Stored data:

════════════════

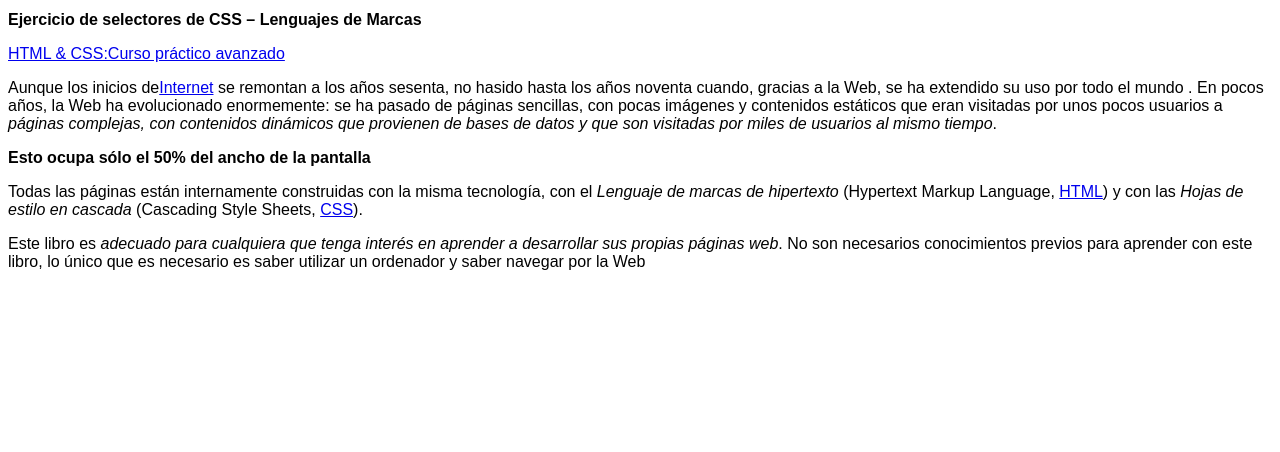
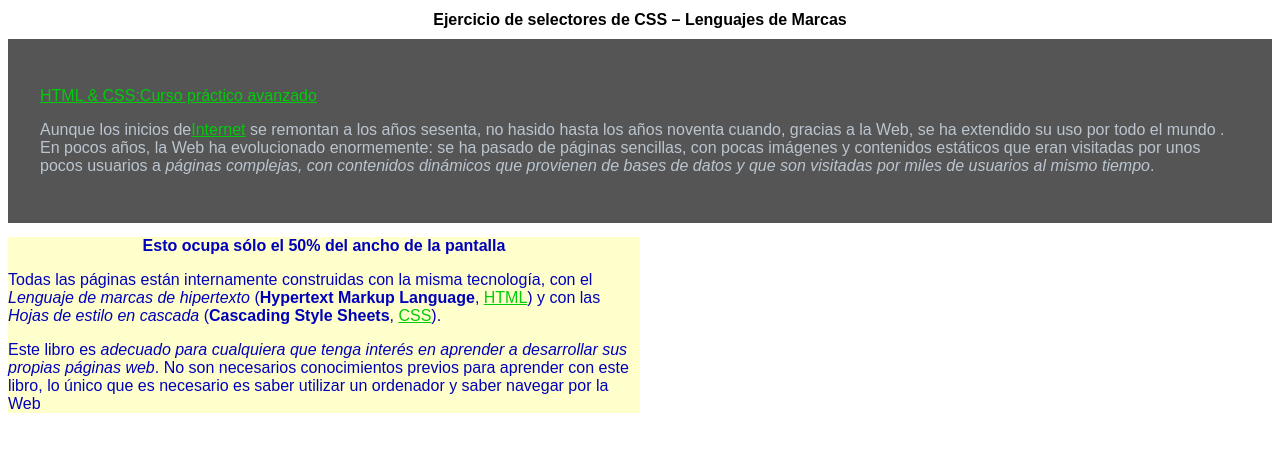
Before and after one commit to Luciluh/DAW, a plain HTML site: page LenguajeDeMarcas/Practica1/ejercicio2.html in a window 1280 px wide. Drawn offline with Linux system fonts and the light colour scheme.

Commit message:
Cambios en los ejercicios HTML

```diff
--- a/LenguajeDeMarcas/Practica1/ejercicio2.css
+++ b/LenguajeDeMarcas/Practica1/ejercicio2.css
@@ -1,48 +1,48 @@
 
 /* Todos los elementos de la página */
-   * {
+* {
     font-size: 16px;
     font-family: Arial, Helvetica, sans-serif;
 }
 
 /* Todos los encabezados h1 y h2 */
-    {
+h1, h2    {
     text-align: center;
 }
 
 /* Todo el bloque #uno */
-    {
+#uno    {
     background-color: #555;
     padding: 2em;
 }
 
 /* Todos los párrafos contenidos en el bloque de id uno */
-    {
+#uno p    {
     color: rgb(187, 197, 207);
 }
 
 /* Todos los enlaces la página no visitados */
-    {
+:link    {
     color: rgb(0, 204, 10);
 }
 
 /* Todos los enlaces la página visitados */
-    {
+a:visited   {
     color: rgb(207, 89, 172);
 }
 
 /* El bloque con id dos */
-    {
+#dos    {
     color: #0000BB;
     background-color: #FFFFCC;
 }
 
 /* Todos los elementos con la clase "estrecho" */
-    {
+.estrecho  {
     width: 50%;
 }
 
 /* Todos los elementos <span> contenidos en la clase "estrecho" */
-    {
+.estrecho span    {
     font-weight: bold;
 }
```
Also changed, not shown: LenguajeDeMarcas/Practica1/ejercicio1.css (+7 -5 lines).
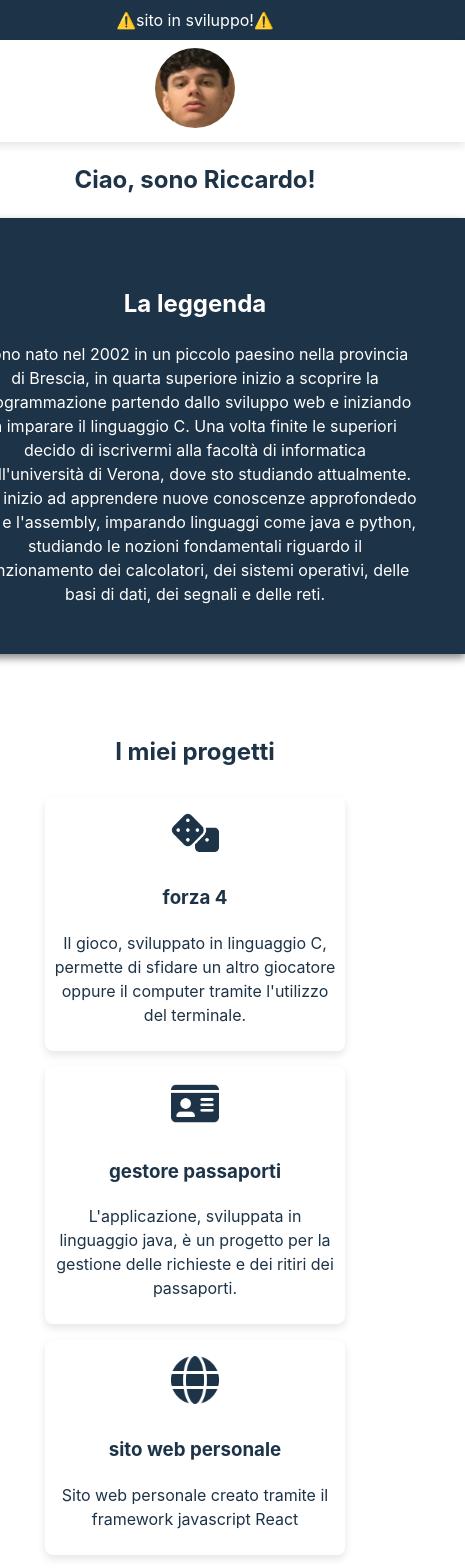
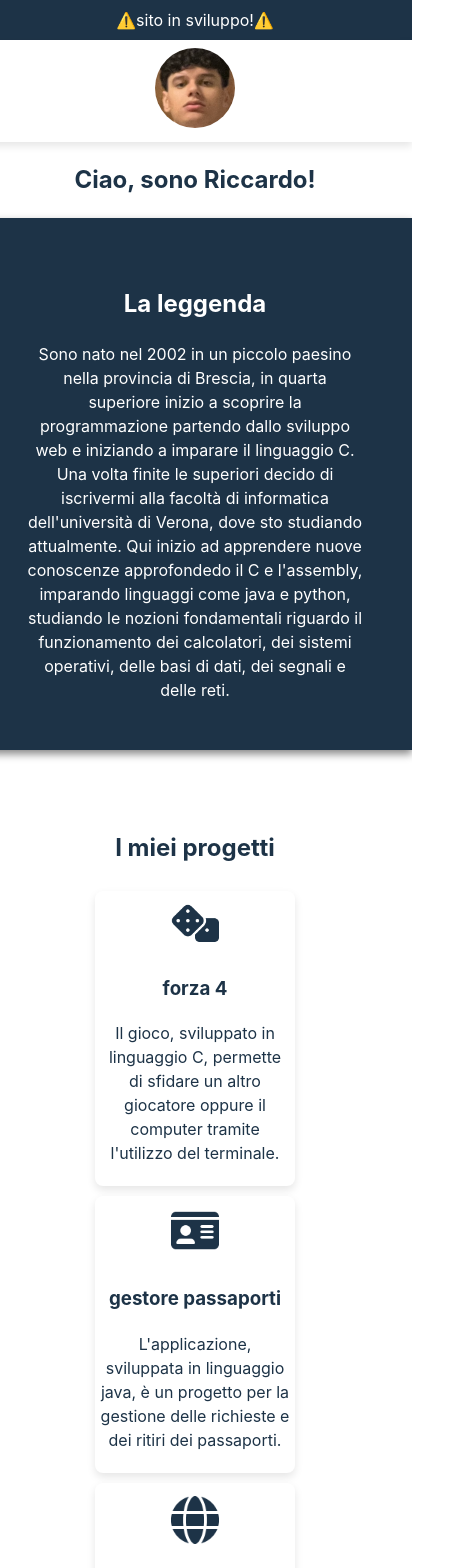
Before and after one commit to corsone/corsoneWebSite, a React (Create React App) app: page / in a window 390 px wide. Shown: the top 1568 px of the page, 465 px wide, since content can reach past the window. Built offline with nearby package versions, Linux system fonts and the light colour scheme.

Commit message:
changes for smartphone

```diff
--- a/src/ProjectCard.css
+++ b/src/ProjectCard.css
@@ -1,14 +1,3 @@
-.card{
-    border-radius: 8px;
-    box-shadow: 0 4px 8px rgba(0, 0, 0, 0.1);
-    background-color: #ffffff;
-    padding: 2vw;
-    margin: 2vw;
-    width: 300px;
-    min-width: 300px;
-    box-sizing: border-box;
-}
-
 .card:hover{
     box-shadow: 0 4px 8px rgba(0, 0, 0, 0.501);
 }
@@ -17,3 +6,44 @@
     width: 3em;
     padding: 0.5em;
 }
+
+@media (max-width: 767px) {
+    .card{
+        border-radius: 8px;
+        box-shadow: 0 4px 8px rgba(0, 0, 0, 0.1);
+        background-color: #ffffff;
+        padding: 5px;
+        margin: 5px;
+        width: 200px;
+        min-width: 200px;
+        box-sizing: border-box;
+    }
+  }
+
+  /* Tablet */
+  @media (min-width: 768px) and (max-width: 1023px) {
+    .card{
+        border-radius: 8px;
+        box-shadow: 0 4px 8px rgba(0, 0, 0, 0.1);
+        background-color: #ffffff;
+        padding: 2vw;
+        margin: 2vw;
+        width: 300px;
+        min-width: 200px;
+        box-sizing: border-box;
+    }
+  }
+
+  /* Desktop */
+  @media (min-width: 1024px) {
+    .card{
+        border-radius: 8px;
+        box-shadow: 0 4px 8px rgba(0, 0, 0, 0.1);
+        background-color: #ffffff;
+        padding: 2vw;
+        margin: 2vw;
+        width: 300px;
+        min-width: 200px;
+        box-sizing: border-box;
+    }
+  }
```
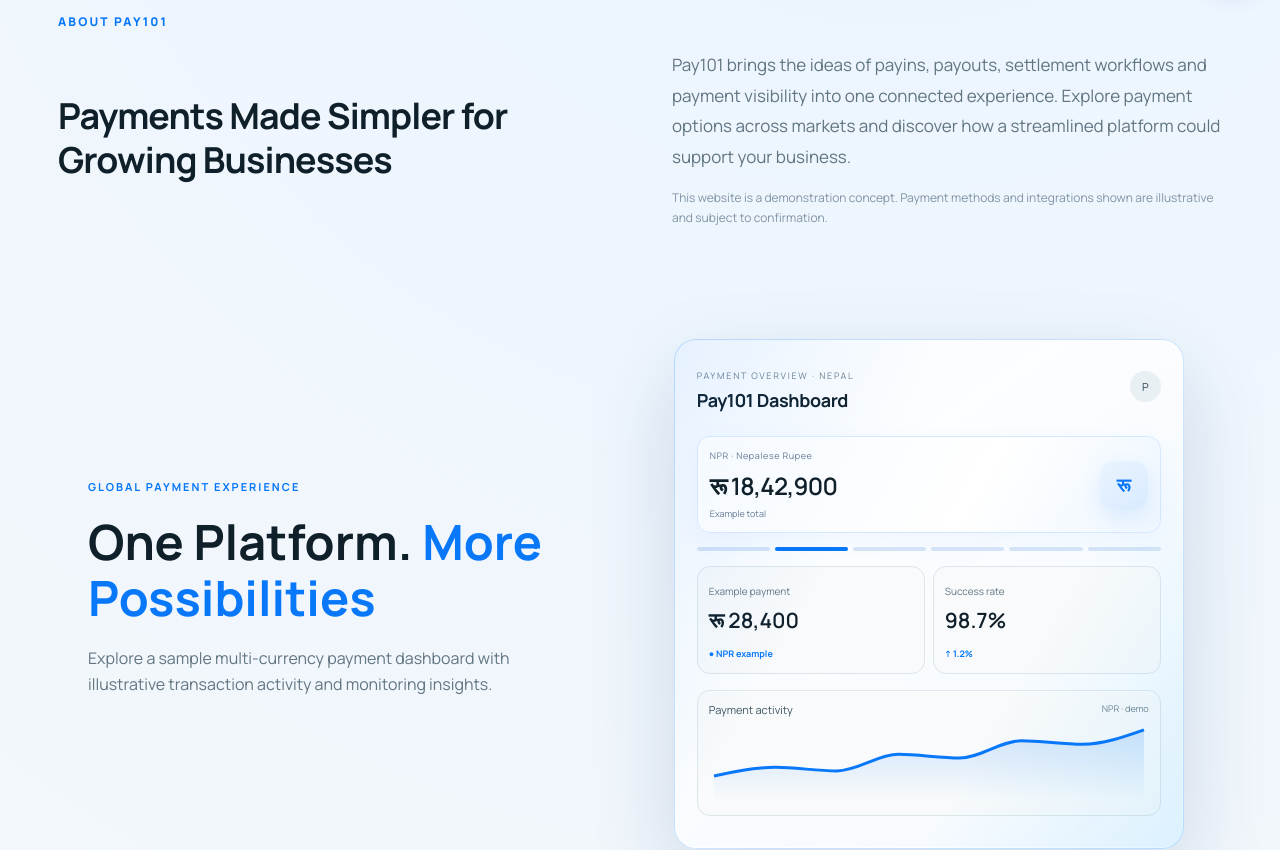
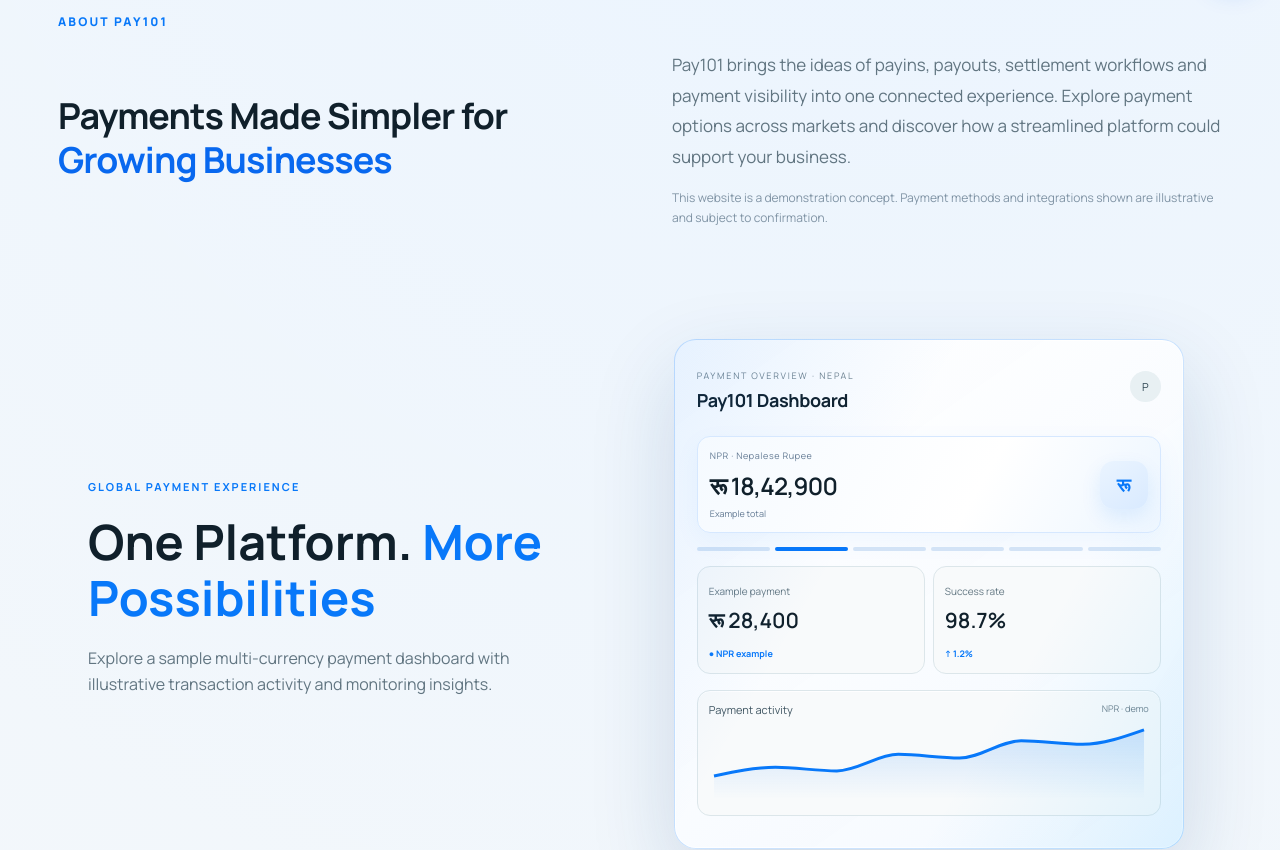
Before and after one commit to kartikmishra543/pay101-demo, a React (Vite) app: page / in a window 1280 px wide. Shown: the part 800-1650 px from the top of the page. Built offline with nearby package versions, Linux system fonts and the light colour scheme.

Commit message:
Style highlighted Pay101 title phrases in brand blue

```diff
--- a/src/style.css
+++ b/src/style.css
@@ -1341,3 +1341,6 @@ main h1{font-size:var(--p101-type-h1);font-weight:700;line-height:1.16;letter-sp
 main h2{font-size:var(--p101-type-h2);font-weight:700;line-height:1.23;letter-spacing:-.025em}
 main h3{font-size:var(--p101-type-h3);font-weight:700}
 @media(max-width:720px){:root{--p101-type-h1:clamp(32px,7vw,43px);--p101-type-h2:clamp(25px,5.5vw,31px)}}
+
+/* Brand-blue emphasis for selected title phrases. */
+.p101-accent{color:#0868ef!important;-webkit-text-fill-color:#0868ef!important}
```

════════════════

- [Your instructions]: Every entry above is to be copied verbatim, with the pictures removed.

- [Result of the task]:
Before and after one commit to Luciluh/DAW, a plain HTML site: page LenguajeDeMarcas/Practica1/ejercicio2.html in a window 1280 px wide. Drawn offline with Linux system fonts and the light colour scheme.

Commit message:
Cambios en los ejercicios HTML

```diff
--- a/LenguajeDeMarcas/Practica1/ejercicio2.css
+++ b/LenguajeDeMarcas/Practica1/ejercicio2.css
@@ -1,48 +1,48 @@
 
 /* Todos los elementos de la página */
-   * {
+* {
     font-size: 16px;
     font-family: Arial, Helvetica, sans-serif;
 }
 
 /* Todos los encabezados h1 y h2 */
-    {
+h1, h2    {
     text-align: center;
 }
 
 /* Todo el bloque #uno */
-    {
+#uno    {
     background-color: #555;
     padding: 2em;
 }
 
 /* Todos los párrafos contenidos en el bloque de id uno */
-    {
+#uno p    {
     color: rgb(187, 197, 207);
 }
 
 /* Todos los enlaces la página no visitados */
-    {
+:link    {
     color: rgb(0, 204, 10);
 }
 
 /* Todos los enlaces la página visitados */
-    {
+a:visited   {
     color: rgb(207, 89, 172);
 }
 
 /* El bloque con id dos */
-    {
+#dos    {
     color: #0000BB;
     background-color: #FFFFCC;
 }
 
 /* Todos los elementos con la clase "estrecho" */
-    {
+.estrecho  {
     width: 50%;
 }
 
 /* Todos los elementos <span> contenidos en la clase "estrecho" */
-    {
+.estrecho span    {
     font-weight: bold;
 }
```
Also changed, not shown: LenguajeDeMarcas/Practica1/ejercicio1.css (+7 -5 lines).
Before and after one commit to corsone/corsoneWebSite, a React (Create React App) app: page / in a window 390 px wide. Shown: the top 1568 px of the page, 465 px wide, since content can reach past the window. Built offline with nearby package versions, Linux system fonts and the light colour scheme.

Commit message:
changes for smartphone

```diff
--- a/src/ProjectCard.css
+++ b/src/ProjectCard.css
@@ -1,14 +1,3 @@
-.card{
-    border-radius: 8px;
-    box-shadow: 0 4px 8px rgba(0, 0, 0, 0.1);
-    background-color: #ffffff;
-    padding: 2vw;
-    margin: 2vw;
-    width: 300px;
-    min-width: 300px;
-    box-sizing: border-box;
-}
-
 .card:hover{
     box-shadow: 0 4px 8px rgba(0, 0, 0, 0.501);
 }
@@ -17,3 +6,44 @@
     width: 3em;
     padding: 0.5em;
 }
+
+@media (max-width: 767px) {
+    .card{
+        border-radius: 8px;
+        box-shadow: 0 4px 8px rgba(0, 0, 0, 0.1);
+        background-color: #ffffff;
+        padding: 5px;
+        margin: 5px;
+        width: 200px;
+        min-width: 200px;
+        box-sizing: border-box;
+    }
+  }
+
+  /* Tablet */
+  @media (min-width: 768px) and (max-width: 1023px) {
+    .card{
+        border-radius: 8px;
+        box-shadow: 0 4px 8px rgba(0, 0, 0, 0.1);
+        background-color: #ffffff;
+        padding: 2vw;
+        margin: 2vw;
+        width: 300px;
+        min-width: 200px;
+        box-sizing: border-box;
+    }
+  }
+
+  /* Desktop */
+  @media (min-width: 1024px) {
+    .card{
+        border-radius: 8px;
+        box-shadow: 0 4px 8px rgba(0, 0, 0, 0.1);
+        background-color: #ffffff;
+        padding: 2vw;
+        margin: 2vw;
+        width: 300px;
+        min-width: 200px;
+        box-sizing: border-box;
+    }
+  }
```
Before and after one commit to kartikmishra543/pay101-demo, a React (Vite) app: page / in a window 1280 px wide. Shown: the part 800-1650 px from the top of the page. Built offline with nearby package versions, Linux system fonts and the light colour scheme.

Commit message:
Style highlighted Pay101 title phrases in brand blue

```diff
--- a/src/style.css
+++ b/src/style.css
@@ -1341,3 +1341,6 @@ main h1{font-size:var(--p101-type-h1);font-weight:700;line-height:1.16;letter-sp
 main h2{font-size:var(--p101-type-h2);font-weight:700;line-height:1.23;letter-spacing:-.025em}
 main h3{font-size:var(--p101-type-h3);font-weight:700}
 @media(max-width:720px){:root{--p101-type-h1:clamp(32px,7vw,43px);--p101-type-h2:clamp(25px,5.5vw,31px)}}
+
+/* Brand-blue emphasis for selected title phrases. */
+.p101-accent{color:#0868ef!important;-webkit-text-fill-color:#0868ef!important}
```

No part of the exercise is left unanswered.